Their group exhibition at the Salone occupied the very first space following the all-but-immersive maze of the MOST's headliner (and 'instigator,' per the press language), an installation by Tom Dixon himself. A series of mirrors by Lex Pott & David Derksen ostensibly echoes ('mirrors,' perhaps) Dixon's aesthetic, though the "Transcience Mirror" is more properly construed as an illustration of degradation over time, where the designers have accelerated the oxidation process with sulfur. Following their initial material exploration, Pott & Derksen have quantized the patina into geometric shapes in the finished products (above).
The mirrors are adjacent to Jólan van der Wiel's "Gravity Stools," which are produced from a homogenous mixture of iron fillings and a plastic compound that cures in half an hour once he has extracted the material from the mold.

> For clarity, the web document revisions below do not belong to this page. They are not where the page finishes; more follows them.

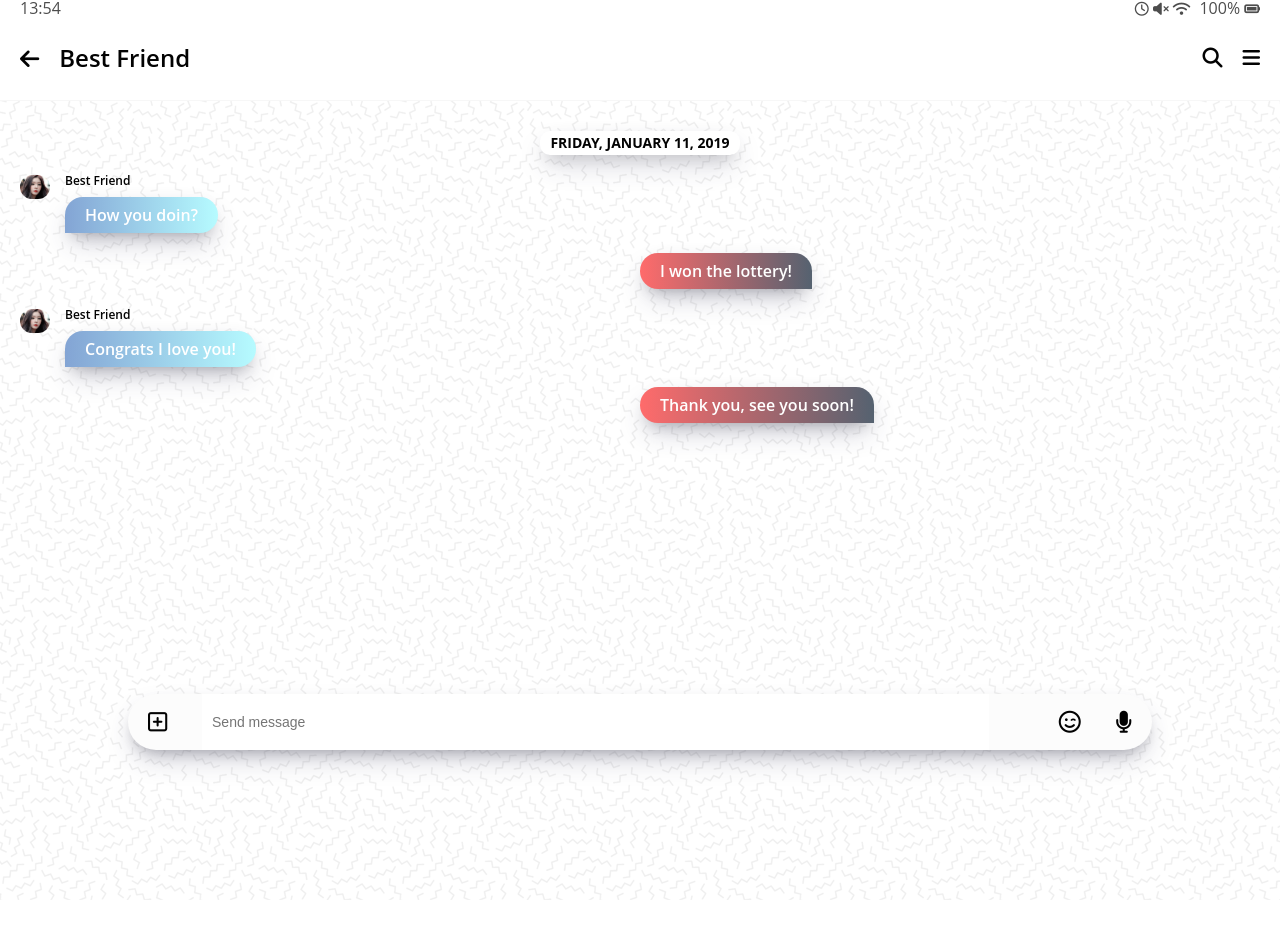
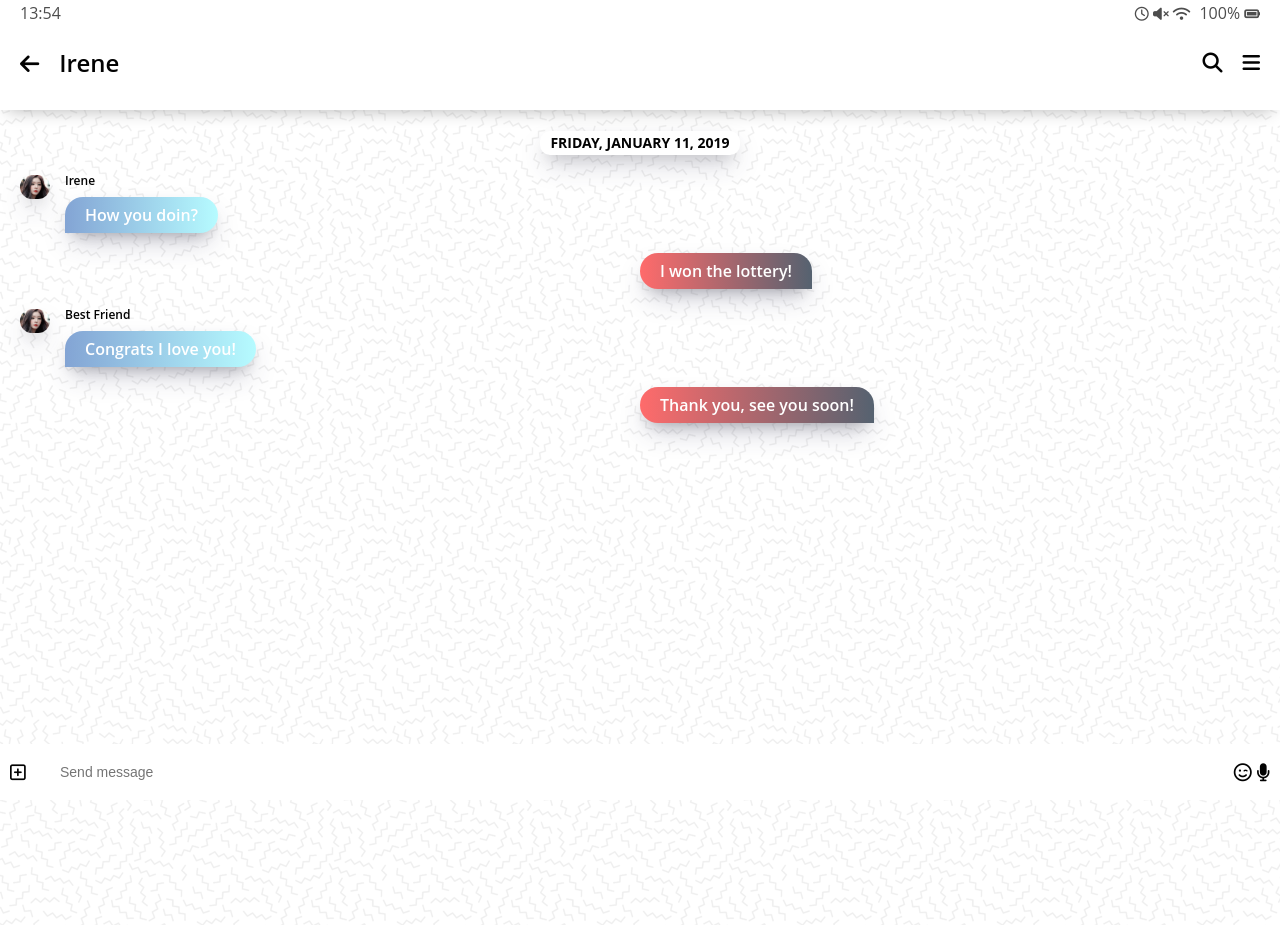
Before and after one commit to YoungjaeKang/kakao-clone-v2, a plain HTML site: page chat.html in a window 1280 px wide. Shown: the top 925 px of the page. Before the commit the page ends 900 px from the top, so only its background shows below. Drawn offline with Linux system fonts and the light colour scheme.

Commit message:
animations_finish

```diff
--- a/chat.html
+++ b/chat.html
@@ -9,6 +9,7 @@
     <title>Chat | KAkao Clone</title>
   </head>
   <body class="chats-body">
+    <div class="header-wrapper">
       <div class="status-bar">
         <div class="status-bar__column">
           <span class="status-bar__clock">13:54</span>
@@ -26,7 +27,7 @@
           <a href="index.html" class="header__back-btn">
             <i class="fas fa-arrow-left"></i>
           </a>
-        <h1 class="header__title">Best Friend</h1>
+          <h1 class="header__title">Irene</h1>
         </div>
         <div class="header__header-column">
           <span class="header__icon">
@@ -37,6 +38,7 @@
           </span>
         </div>
       </header>
+    </div>
     <main class="chat-screen">
       <ul class="chat__messages">
         <span class="chat__timestamp">Friday, January 11, 2019</span>
@@ -47,7 +49,7 @@
             class="m-avatar message__avatar"
           />
           <div class="message__content">
-            <span class="message__author">Best Friend</span>
+            <span class="message__author">Irene</span>
             <span class="message__bubble">
               How you doin?
             </span>
@@ -86,18 +88,18 @@
         </li>
       </ul>
     </main>
-    <div class="chat__write">
-      <div class="chat__write-column">
+    <div class="chat__write-container">
+      <input
+        class="chat__write"
+        type="text"
+        placeholder="Send message"
+        class="chat__write-input"
+      />
+      <!-- input이 icon 앞에 있으면 input에 뭔가가 발생했을 때 icon을 숨길 수가 있다 -->
+      <div class="chat__icon-left chat__icon">
         <i class="far fa-plus-square"></i>
       </div>
-      <div class="chat__write-column">
-        <input
-          type="text"
-          placeholder="Send message"
-          class="chat__wrtie-input"
-        />
-      </div>
-      <div class="chat__write-column"></div>
+      <div class="chat__icon-right chat__icon">
       <span class="chat__write-icon">
         <i class="far fa-smile-wink"></i>
       </span>
--- a/css/chat.css
+++ b/css/chat.css
@@ -1,3 +1,15 @@
+.header-wrapper {
+  position: fixed;
+  z-index: 2;
+  /* z-index가 없으면 메시지가 상단에 고정된 헤더 위로 올라가버림 */
+  top: 0px;
+  width: 100%;
+  padding: 5px 0px;
+  background-color: white;
+  box-shadow: rgba(0, 0, 0, 0.3) 0px 8px 16px -8px,
+    rgba(0, 0, 0, 0.024) 0px -6px 16px -6px;
+}
+
 .chats-body {
   padding: 0;
 }
@@ -7,26 +19,83 @@
   padding: 0px 20px;
 }
 
-.chat-screen {
+.chats-body {
   background-image: url("../images/chatBg.png");
   min-height: 100vh;
+  padding-top: 100px;
+  min-height: 1500px;
 }
 
-.chat__write {
+.chat__write-container {
   position: fixed;
-  bottom: 50px;
-  width: 80%;
+  bottom: 0px;
   margin: 0 auto;
   left: 0;
   right: 0;
   display: flex;
   justify-content: space-between;
   align-items: center;
-  background-color: #fcfcfc;
-  padding: 0px 20px;
+  width: 100%;
+  /* box-shadow: 0 13px 27px -5px rgba(50, 50, 93, 0.25),
+    0 8px 16px -8px rgba(0, 0, 0, 0.3), 0 -6px 16px -6px rgba(0, 0, 0, 0.025); */
+}
+
+.chat__icon-left {
+  position: absolute;
+  left: 10px;
+}
+
+.chat__icon-right {
+  position: absolute;
+  right: 10px;
+}
+
+@keyframes float {
+  0% {
+    box-shadow: 0 13px 27px -5px rgba(50, 50, 93, 0.25),
+      0 8px 16px -8px rgba(0, 0, 0, 0.3), 0 -6px 16px -6px rgba(0, 0, 0, 0.025);
+  }
+  50% {
+    box-shadow: 0 13px 27px -50px rgba(50, 50, 93, 0.25),
+      0 8px 16px -8px rgba(0, 0, 0, 0.3), 0 -6px 16px -6px rgba(0, 0, 0, 0.025);
+  }
+  100% {
+    box-shadow: 0 13px 27px -5px rgba(50, 50, 93, 0.25),
+      0 8px 16px -8px rgba(0, 0, 0, 0.3), 0 -6px 16px -6px rgba(0, 0, 0, 0.025);
+  }
+}
+
+.chat__write {
+  margin: 0 auto;
+  bottom: 0px;
+  width: 100%;
+  border-radius: 0;
+  padding: 20px 60px;
+  width: 100%;
+  border: none;
+  font-size: 14px;
+  transition: all 0.5s ease-in;
+}
+
+.chat__write:focus {
+  outline: none;
+  width: 80%;
+  transform: translateY(-100px);
   border-radius: 40px;
   box-shadow: 0 13px 27px -5px rgba(50, 50, 93, 0.25),
     0 8px 16px -8px rgba(0, 0, 0, 0.3), 0 -6px 16px -6px rgba(0, 0, 0, 0.025);
+  animation: float 2s ease-in-out infinite forwards;
+}
+
+.chat__icon {
+  font-size: 18px;
+  transition: opacity 0.3s ease-in-out;
+}
+
+.chat__write:focus ~ .chat__icon {
+  /* display: none; */
+  /* opacity로 하면 애니메이션을 할 수 있기 때문 */
+  opacity: 0;
 }
 
 .chat__write i {
@@ -38,10 +107,6 @@
 }
 
 .chat__write-column input {
-  padding: 20px 10px;
-  width: 100%;
-  border: none;
-  font-size: 14px;
 }
 
 .chat-screen .chat__messages {
@@ -81,14 +146,28 @@
   align-self: flex-start;
 }
 
+.sent-message {
+  align-self: flex-end;
+}
+
+@keyframes spin {
+  from {
+    transform: none;
+  }
+  to {
+    transform: rotateY(1turn);
+    /* turn, radius, px etc */
+  }
+}
+
 .incoming-message img {
   width: 30px;
   border-radius: 15px;
   margin-right: 15px;
-}
-
-.sent-message {
-  align-self: flex-end;
+  box-shadow: rgba(50, 50, 93, 0.25) 0px 13px 27px -5px,
+    rgba(0, 0, 0, 0.3) 0px 8px 16px -8px,
+    rgba(0, 0, 0, 0.024) 0px -6px 16px -6px;
+  animation: spin 1s linear infinite;
 }
 
 .message .message__bubble {
@@ -120,3 +199,34 @@
   color: white;
   background-image: linear-gradient(to left, #556270, #ff6b6b);
 }
+
+@keyframes incomingAnim {
+  from {
+    opacity: 0;
+    transform: translateX(-200px);
+  }
+  to {
+    opacity: 1;
+    transform: none;
+  }
+}
+
+.incoming-message {
+  animation: incomingAnim 0.5s ease-out forwards;
+}
+
+@keyframes sentAnimation {
+  from {
+    opacity: 0;
+    transform: translateX(200px);
+  }
+  to {
+    opacity: 1;
+    transform: none;
+  }
+}
+
+.sent-message {
+  animation: sentAnimation 0.5s ease-out forwards;
+  /* forwards를 넣으면 sent-message라는 요소가 끝까지 이 value들(opacity, transform)을 유지한다는 뜻이다 */
+}
--- a/css/nav-bar.css
+++ b/css/nav-bar.css
@@ -34,3 +34,20 @@
   align-items: center;
   border-radius: 50%;
 }
+
+@keyframes showNavBar {
+  from {
+    transform: translateY(80px);
+  }
+  to {
+    transform: none;
+  }
+}
+
+.nav {
+  transform: translateY(80px);
+  /* nav에도 transform이 없으면 nav bar가 한번 나타났다가 animation-delay초 뒤에 다시 또 나타나게 된다. */
+  /* 여기에 transform을 추가해 주면 기다렸따가 나타나게 되지 */
+  animation: showNavBar 0.5s ease-out forwards;
+  animation-delay: 0.5s;
+}
--- a/css/styles.css
+++ b/css/styles.css
@@ -32,3 +32,19 @@ a {
   /* 부모로부터 색깔을 가져온다. 하이퍼링크는 클릭하면 보라색으로 변하기 때문에 검은색으로 계속 표현하기 위해서임 */
   text-decoration: none;
 }
+
+@keyframes fadeIn {
+  from {
+    opacity: 0;
+    transform: translateY(50px);
+    /* 이거 -50으로 하면 위에서 밑으로 내려옴 */
+  }
+  to {
+    opacity: 1;
+    transform: none;
+  }
+}
+
+main {
+  animation: fadeIn 0.5s ease-in-out;
+}
```
Lines whose indentation alone changed are shown as unchanged.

We'll have more on him from his exhibit at Ventura Lambrate shortly, but the original production video (after the jump) is well worth watching:
Fellow Netherlands-based designer Tim van Cromvoirt had a similar piece to show: "Thermophores" is an "artificial wall organism" that changes colors based on its temperature (controlled largely by the light bulb within). The piece itself is made from a homogenous mixture of glue, iron fillings and pigment, which give it structure, form and hue, respectively. See it in action here.
Work by Mike Thompson and Gionata Gatto also undergoes a sort of metamorphosis based on its materials. The pair followed up on last year's well-received "Trap Light" with the new "Trace Light," a very different take on photoluminescence. Whereas these pigments—flecks on the inside of the "Trap Light"—are mixed into a polyurethane rubber compound and cured in the form of medium-to-massive umbrella-like lampshades.
Mike mentioned that the form for the mold of the large one at Spazio Rossana Orlandi (not pictured) came from an industrial cylinder; check out the process below:
The "Computational Chair" is perhaps best explained by the EZCT Architecture & Design Research themselves:The Computational Chair has evolved by application of genetic algorithms. One of the project aims is to achieve a mechanization of the design process, such that instances of the concept can be produced fully automated. This notion is indispensable to fully explore the potential of a non-serial fabrication of objects.
The project comprises 25 chairs, each an instance of the same simple design concept; to evolve a chair that minimizes its volume while able to dissolve the forces that act upon it. By coupling simulation and evolution, EZCT has been able to evolve this design by completely eliminating any assumptions and abstractions, while having evolution manage complexity. Founder of "De Stijl" Theo van Doesburg stated that he was interested in "the mere consequences of a simple idea." Surely EZCT has taken this notion to the next level.
Ruben Thier's Organic Benches and Stools are made from excess polyethylene expelled from manufacturing, such that "the liquid plastic overproduction that is dripping down from the machine is directly collected in molds."